DATA LISTING:
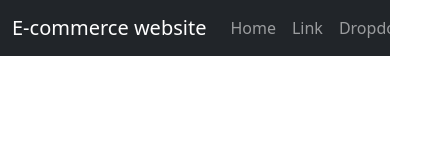
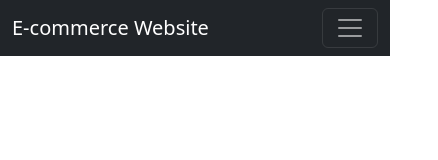
Before and after one commit to Ciezo/demo-react-app, a React (Create React App) app: page / in a window 390 px wide. Shown: the top 160 px of the page, 438 px wide, since content can reach past the window. Built offline with nearby package versions, Linux system fonts and the light colour scheme.

Commit message:
Added responsive behavior to navbar

```diff
--- a/src/App.js
+++ b/src/App.js
@@ -1,9 +1,7 @@
-import Header from './components/Header';
 import CustomNavbar from './components/Navbar';
 function App() {
   return (
     <div>
-      {/* <Header /> */}
       <CustomNavbar />
     </div>
   );
--- a/src/components/Navbar.js
+++ b/src/components/Navbar.js
@@ -5,15 +5,15 @@
 
 function CustomNavbar() {
   return (
-    <Navbar bg="dark" data-bs-theme="dark">
+    <Navbar collapseOnSelect expand="lg" bg="dark" data-bs-theme="dark">
       <Container>
-        <Navbar.Brand href="#home">E-commerce website</Navbar.Brand>
-        <Navbar.Toggle aria-controls="basic-navbar-nav" />
-        <Navbar.Collapse id="basic-navbar-nav">
+        <Navbar.Brand href="#home">E-commerce Website</Navbar.Brand>
+        <Navbar.Toggle aria-controls="responsive-navbar-nav" />
+        <Navbar.Collapse id="responsive-navbar-nav">
           <Nav className="me-auto">
-            <Nav.Link href="#home">Home</Nav.Link>
-            <Nav.Link href="#link">Link</Nav.Link>
-            <NavDropdown title="Dropdown" id="basic-nav-dropdown">
+            <Nav.Link href="#features">Features</Nav.Link>
+            <Nav.Link href="#pricing">Pricing</Nav.Link>
+            <NavDropdown title="Dropdown" id="collapsible-nav-dropdown">
               <NavDropdown.Item href="#action/3.1">Action</NavDropdown.Item>
               <NavDropdown.Item href="#action/3.2">
                 Another action
@@ -25,6 +25,12 @@
               </NavDropdown.Item>
             </NavDropdown>
           </Nav>
+          <Nav>
+            <Nav.Link href="#deets">More deets</Nav.Link>
+            <Nav.Link eventKey={2} href="#memes">
+              Dank memes
+            </Nav.Link>
+          </Nav>
         </Navbar.Collapse>
       </Container>
     </Navbar>
```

EXERCISE DESCRIPTION: Keep the pictures out and write out the records exactly.

PROBLEM SOLUTION:
Before and after one commit to Ciezo/demo-react-app, a React (Create React App) app: page / in a window 390 px wide. Shown: the top 160 px of the page, 438 px wide, since content can reach past the window. Built offline with nearby package versions, Linux system fonts and the light colour scheme.

Commit message:
Added responsive behavior to navbar

```diff
--- a/src/App.js
+++ b/src/App.js
@@ -1,9 +1,7 @@
-import Header from './components/Header';
 import CustomNavbar from './components/Navbar';
 function App() {
   return (
     <div>
-      {/* <Header /> */}
       <CustomNavbar />
     </div>
   );
--- a/src/components/Navbar.js
+++ b/src/components/Navbar.js
@@ -5,15 +5,15 @@
 
 function CustomNavbar() {
   return (
-    <Navbar bg="dark" data-bs-theme="dark">
+    <Navbar collapseOnSelect expand="lg" bg="dark" data-bs-theme="dark">
       <Container>
-        <Navbar.Brand href="#home">E-commerce website</Navbar.Brand>
-        <Navbar.Toggle aria-controls="basic-navbar-nav" />
-        <Navbar.Collapse id="basic-navbar-nav">
+        <Navbar.Brand href="#home">E-commerce Website</Navbar.Brand>
+        <Navbar.Toggle aria-controls="responsive-navbar-nav" />
+        <Navbar.Collapse id="responsive-navbar-nav">
           <Nav className="me-auto">
-            <Nav.Link href="#home">Home</Nav.Link>
-            <Nav.Link href="#link">Link</Nav.Link>
-            <NavDropdown title="Dropdown" id="basic-nav-dropdown">
+            <Nav.Link href="#features">Features</Nav.Link>
+            <Nav.Link href="#pricing">Pricing</Nav.Link>
+            <NavDropdown title="Dropdown" id="collapsible-nav-dropdown">
               <NavDropdown.Item href="#action/3.1">Action</NavDropdown.Item>
               <NavDropdown.Item href="#action/3.2">
                 Another action
@@ -25,6 +25,12 @@
               </NavDropdown.Item>
             </NavDropdown>
           </Nav>
+          <Nav>
+            <Nav.Link href="#deets">More deets</Nav.Link>
+            <Nav.Link eventKey={2} href="#memes">
+              Dank memes
+            </Nav.Link>
+          </Nav>
         </Navbar.Collapse>
       </Container>
     </Navbar>
```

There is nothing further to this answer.